The Bill was read a second time, and was then referred, together with the Imprisonment for Debt Bill, to a Select Committee. After which, the two measures in a slightly altered shape received the Royal Assent.
The proceedings of the House of Lords in regard to another very important measure of the Session, the Habitual Criminals Bill, which was introduced in that House, have been stated in our first chapter. A long interval, occupied mainly with the Irish Church
measure, ensued before the House of Commons found time to take this Bill into consideration. The time at length arrived, but not until the first week in August, when the Government found an opportunity to bring it forward, and Mr. Bruce, the Home Secretary, then made his statement in justification of a measure which he admitted to be of a novel and stringent character. In the outset he disclaimed the idea that it was introduced on account of any alarming increase in crime, because during the last 30 years crime had diminished, and for the last 10 years had been stationary, owing to various causes, such as emigration, education, and the effect of our prison legislation. But during the year 1868 there had been an increase of 1430 in the convictions, of which more than 1100 were for burglaries and violent crimes. This increase he traced chiefly to the operation of the changes made by the Act of 1864, and the aversion of the judges to inflict the long sentences of penal servitude, for which cause a large number of criminals had been released during the year. As one result of this in the metropolis alone 836 prisoners were now annually sentenced to short periods of imprisonment who before 1864 would have been sentenced to penal servitude, and when released would have been under the supervision of the police. It became necessary, therefore, to supplement the legislation of 1864 by further provisions for more complete supervision and identification by means of registration of habitual criminals. The leading idea of the Bill was to give every facility and encouragement for the reformation of reclaimable criminals, but to “hunt down” the irreclaimable and incurable class, which amounted to 40 per cent. of the whole. This would be done by depriving them of the usual presumption of innocence, and placing on them the onus of proving that they were living honestly. Persons once convicted would be liable to the supervision of the police only for the term of their sentence; to a second conviction would be affixed the further condition of police supervision for seven years after the sentence; and in the case of a third conviction for felony the judges would be bound to pronounce a sentence of not less than seven years' penal servitude, accompanied by police surveillance for life. To this last proposal Mr. Bruce anticipated the most objection, and he justified it at length, relying much on the good effects on the criminals themselves of the modified supervision under the ticket-of-leave system.

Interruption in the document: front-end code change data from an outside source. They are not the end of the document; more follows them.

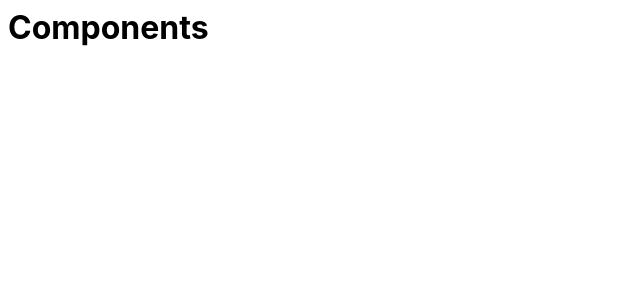
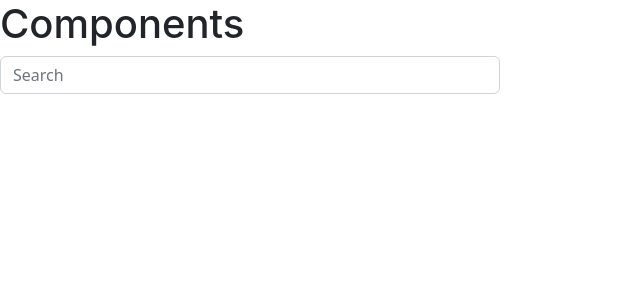
Before and after one commit to Drew-L-Nelson/BetaDocsLearning1, a React (Create React App) app: page / in a window 1280 px wide. Shown: the top 300 px of the page, without its empty margins (0-640 px from the left). Built offline with nearby package versions, Linux system fonts and the light colour scheme.

Commit message:
5 files modified

```diff
--- a/package.json
+++ b/package.json
@@ -4,8 +4,11 @@
   "private": true,
   "dependencies": {
     "@popperjs/core": "^2.11.6",
+    "@types/react": ">=16.14.8",
     "bootstrap": "^5.2.2",
+    "package.json": "^2.0.1",
     "react": "^18.1.0",
+    "react-bootstrap": "^2.5.0",
     "react-dom": "^18.1.0"
   },
   "scripts": {
--- a/src/App.js
+++ b/src/App.js
@@ -1,6 +1,7 @@
 import React from "react";
 import "./style.css";
 import { useState } from 'react';
+import FilterableProductTable from './FilterableProductTable';
 
 const PRODUCTS = [
   {category: "Fruits", price: "$1", stocked: true, name: "Apple"},
@@ -15,6 +16,7 @@ export default function App() {
   return (
     <div>
       <h1>Components</h1>
+      <FilterableProductTable/>
     </div>
   );
 }
--- a/src/FilterableProductTable.js
+++ b/src/FilterableProductTable.js
@@ -1,12 +1,12 @@
 import React from 'react';
 import SearchBar from './SearchBar';
-import ProductTable from './ProductTable';
+//import ProductTable from './ProductTable';
 
 export default function FilterableProductTable() {
   return(
     <div>
       <SearchBar />
-      <ProductTable/>
+      {/* <ProductTable/> */}
     </div>
   )
 };
--- a/src/SearchBar.js
+++ b/src/SearchBar.js
@@ -1,9 +1,18 @@
 import React from 'react';
+import Form from 'react-bootstrap/Form';
 
 export default function SearchBar() {
-  return(
-    <div>
-      <>
-    </div>
-  )
-};
+  return (
+    <>
+      <Form className='search-bar-form'>
+        <Form.Control
+          type='search'
+          placeholder='Search'
+          className='search-bar'
+          aria-label='Search'
+          style={{ width: "500px" }}
+        />
+      </Form>
+    </>
+  );
+}
--- a/src/style.css
+++ b/src/style.css
@@ -1,3 +1,4 @@
+@import '~bootstrap/dist/css/bootstrap.min.css';
 h1,
 p {
   font-family: -apple-system, BlinkMacSystemFont, 'Segoe UI', Roboto, Oxygen,
```
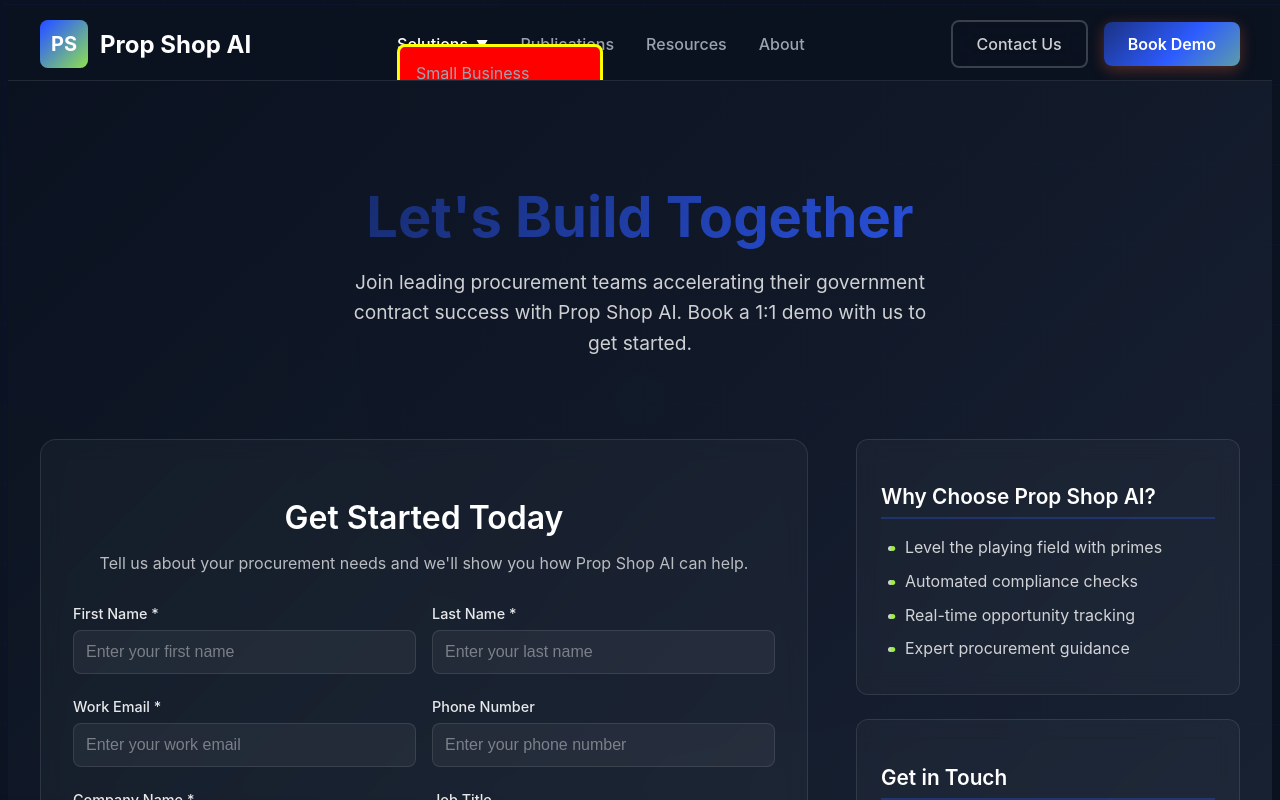
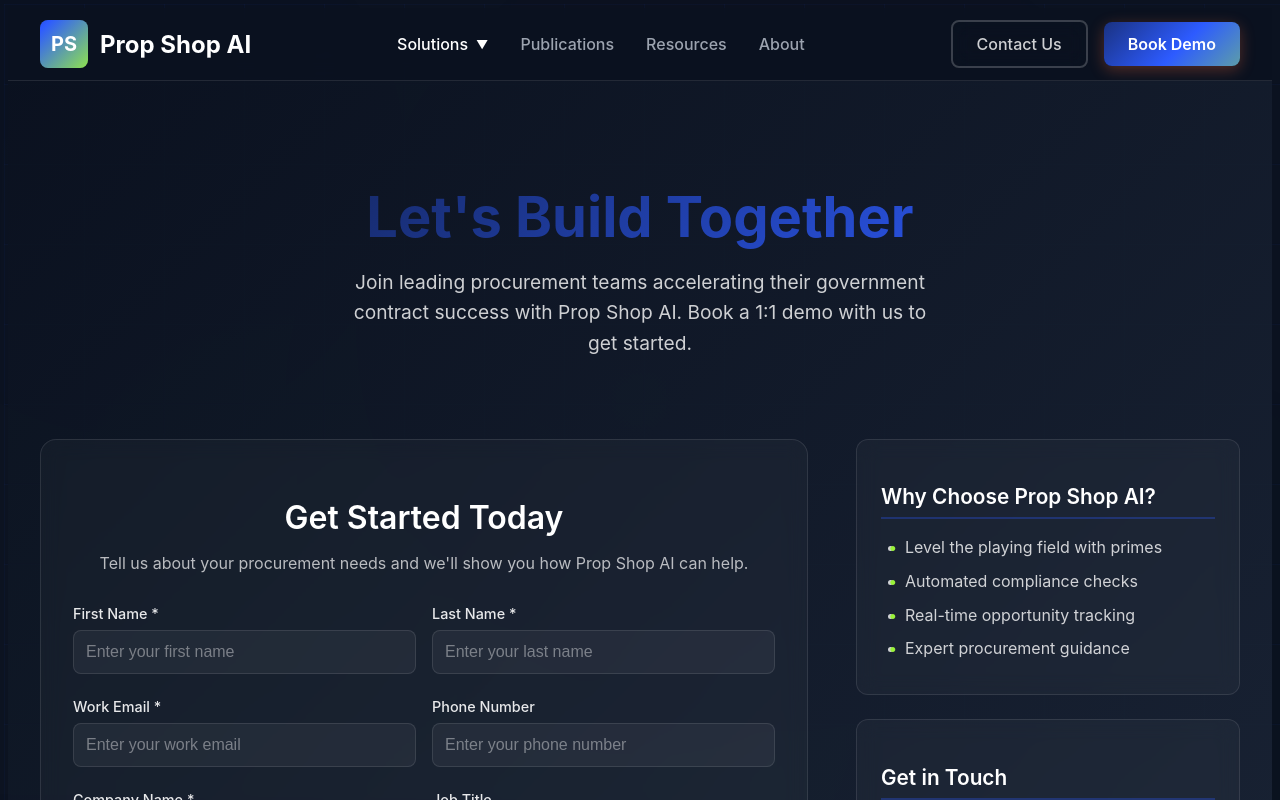
Before and after one commit to matthewbaumeister/PSAI-Website, a Next.js app: page /contact in a window 1280 px wide. Shown: the top 800 px of the page. Built offline with nearby package versions, Linux system fonts and the light colour scheme.

Commit message:
Fix dropdown styling: remove debug CSS, fix positioning, and ensure proper overflow handling

```diff
--- a/src/app/globals.css
+++ b/src/app/globals.css
@@ -175,6 +175,7 @@
   z-index: 999999 !important;
   isolation: isolate !important;
   contain: layout style paint !important;
+  overflow: visible !important;
 }
 
 .header .container {
@@ -273,6 +274,7 @@
 .dropdown {
   position: relative;
   z-index: 999999 !important;
+  overflow: visible !important;
 }
 
 .dropdown-toggle {
@@ -339,25 +341,18 @@
   visibility: visible !important;
   transform: translateY(0) !important;
   pointer-events: auto !important;
-  position: fixed !important;
+  position: absolute !important;
   z-index: 999999 !important;
   isolation: isolate !important;
   contain: layout style paint !important;
-  top: 80px !important;
-  left: 50% !important;
-  transform: translateX(-50%) !important;
-  background: rgba(11, 18, 32, 1) !important;
+  background: rgba(11, 18, 32, 0.95) !important;
+  backdrop-filter: blur(10px) !important;
+  border: 1px solid rgba(255, 255, 255, 0.1) !important;
+  border-radius: 0.5rem !important;
   box-shadow: 0 20px 40px rgba(0, 0, 0, 0.5) !important;
 }
 
-/* DEBUG: Force dropdown visibility for testing */
-.dropdown-menu {
-  display: block !important;
-  opacity: 1 !important;
-  visibility: visible !important;
-  background: red !important;
-  border: 3px solid yellow !important;
-}
+
 
 /* Ensure dropdown stability */
 .dropdown-menu li {
```
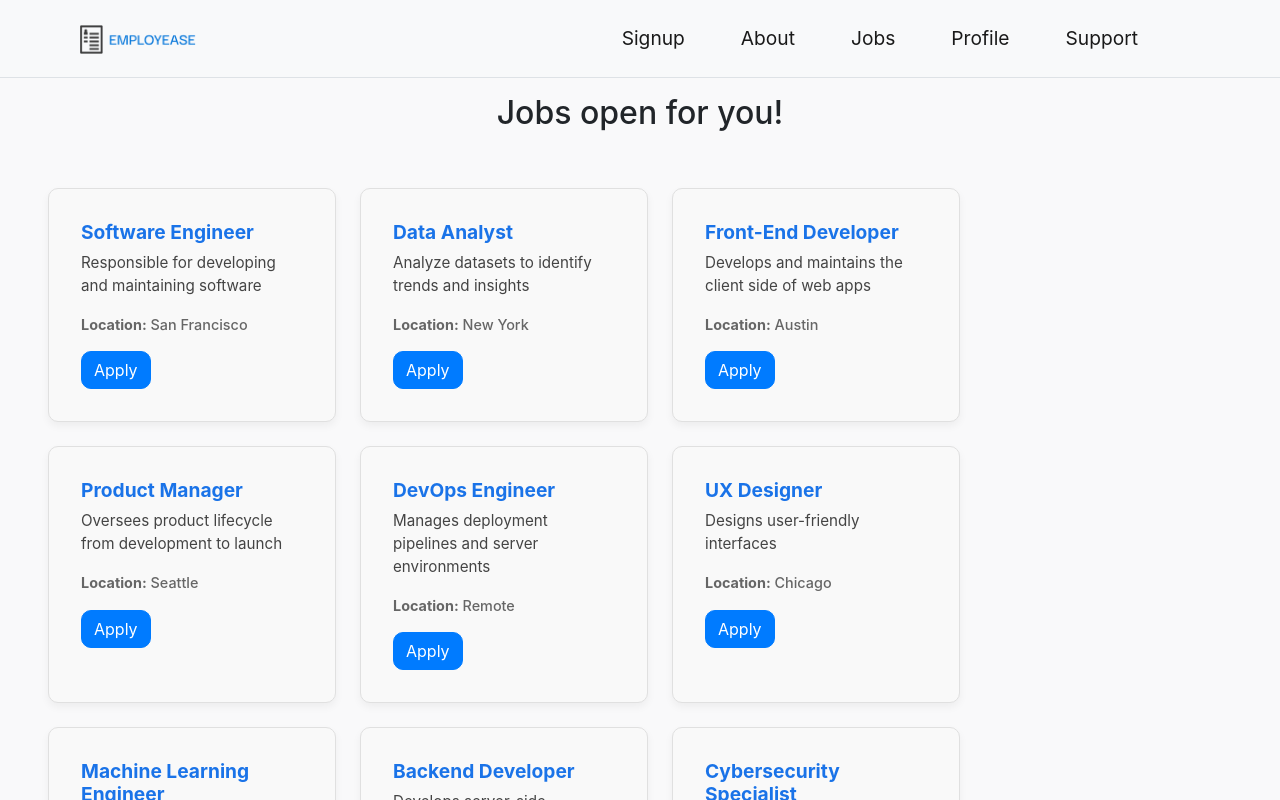
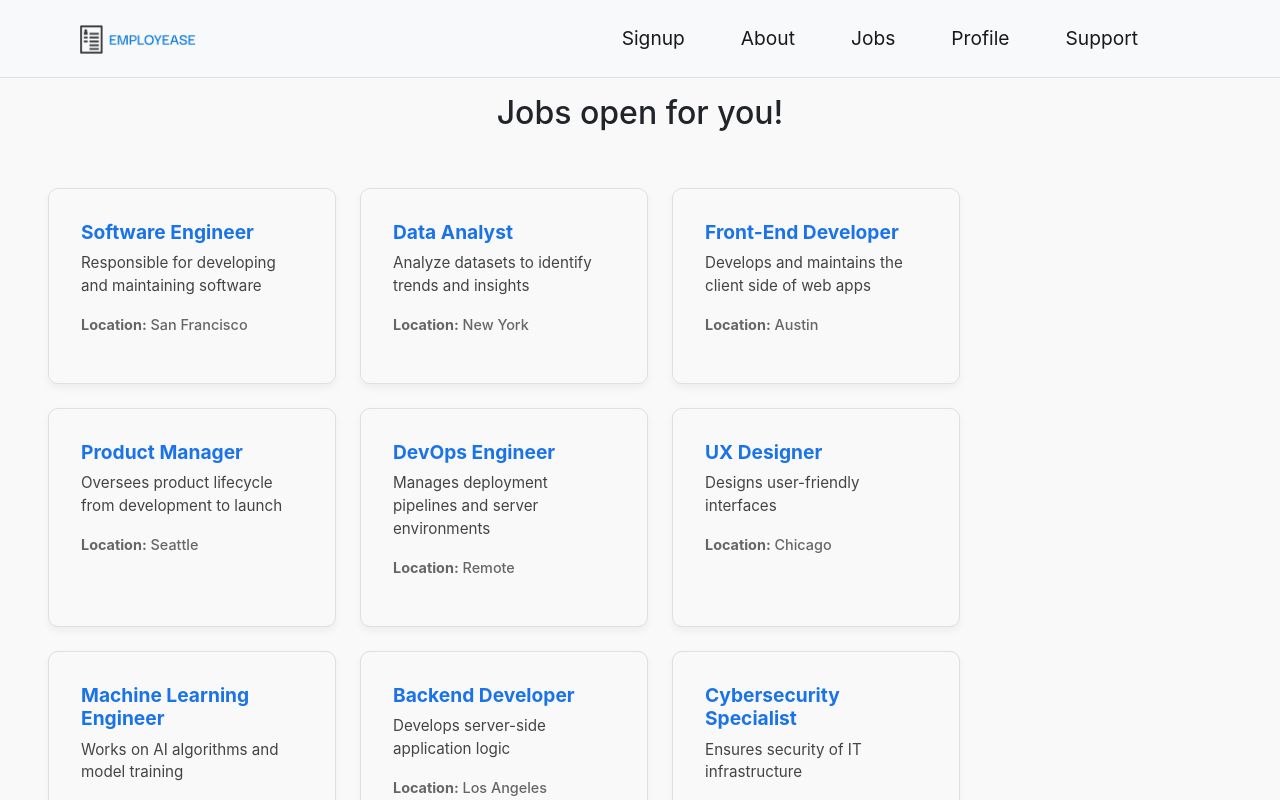
Before and after one commit to Praneet2126/employease, a React (Vite) app in the folder frontend/: page /jobs in a window 1280 px wide. Shown: the top 800 px of the page. Built offline with nearby package versions, Linux system fonts and the light colour scheme.

Commit message:
Edited jobs page

```diff
--- a/frontend/src/landing_page/jobs/JobsPage.jsx
+++ b/frontend/src/landing_page/jobs/JobsPage.jsx
@@ -15,7 +15,6 @@ function JobsPage() {
             <h5 className="job-card-title">{job.title}</h5>
             <p className="job-card-text">{job.description}</p>
             <p className="job-card-location"><strong>Location:</strong> {job.location}</p>
-            <button className="btn btn-primary" style={{borderRadius:"10px"}}>Apply</button>
           </div>
         </div>
       ))}
```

Mr. C. Adderley, whilst admitting the necessity of applying some novel principle to the evil, doubted the wisdom of the provisions relating to thrice-convicted criminals, as applying the deterrent principle too stringently. He objected, too, to entrusting the work of supervision to the police, who were not fitted for it, and proposed to hand it over to the Discharged Prisoners' Aid Societies throughout the kingdom, who had already done much towards the reclamation of criminals at a trifling cost.
Mr. Hardy, reserving discussion for the Committee, gave a general support to the Bill, and pointed out that there was nothing novel in its principles. Police supervision was already applied to the ticket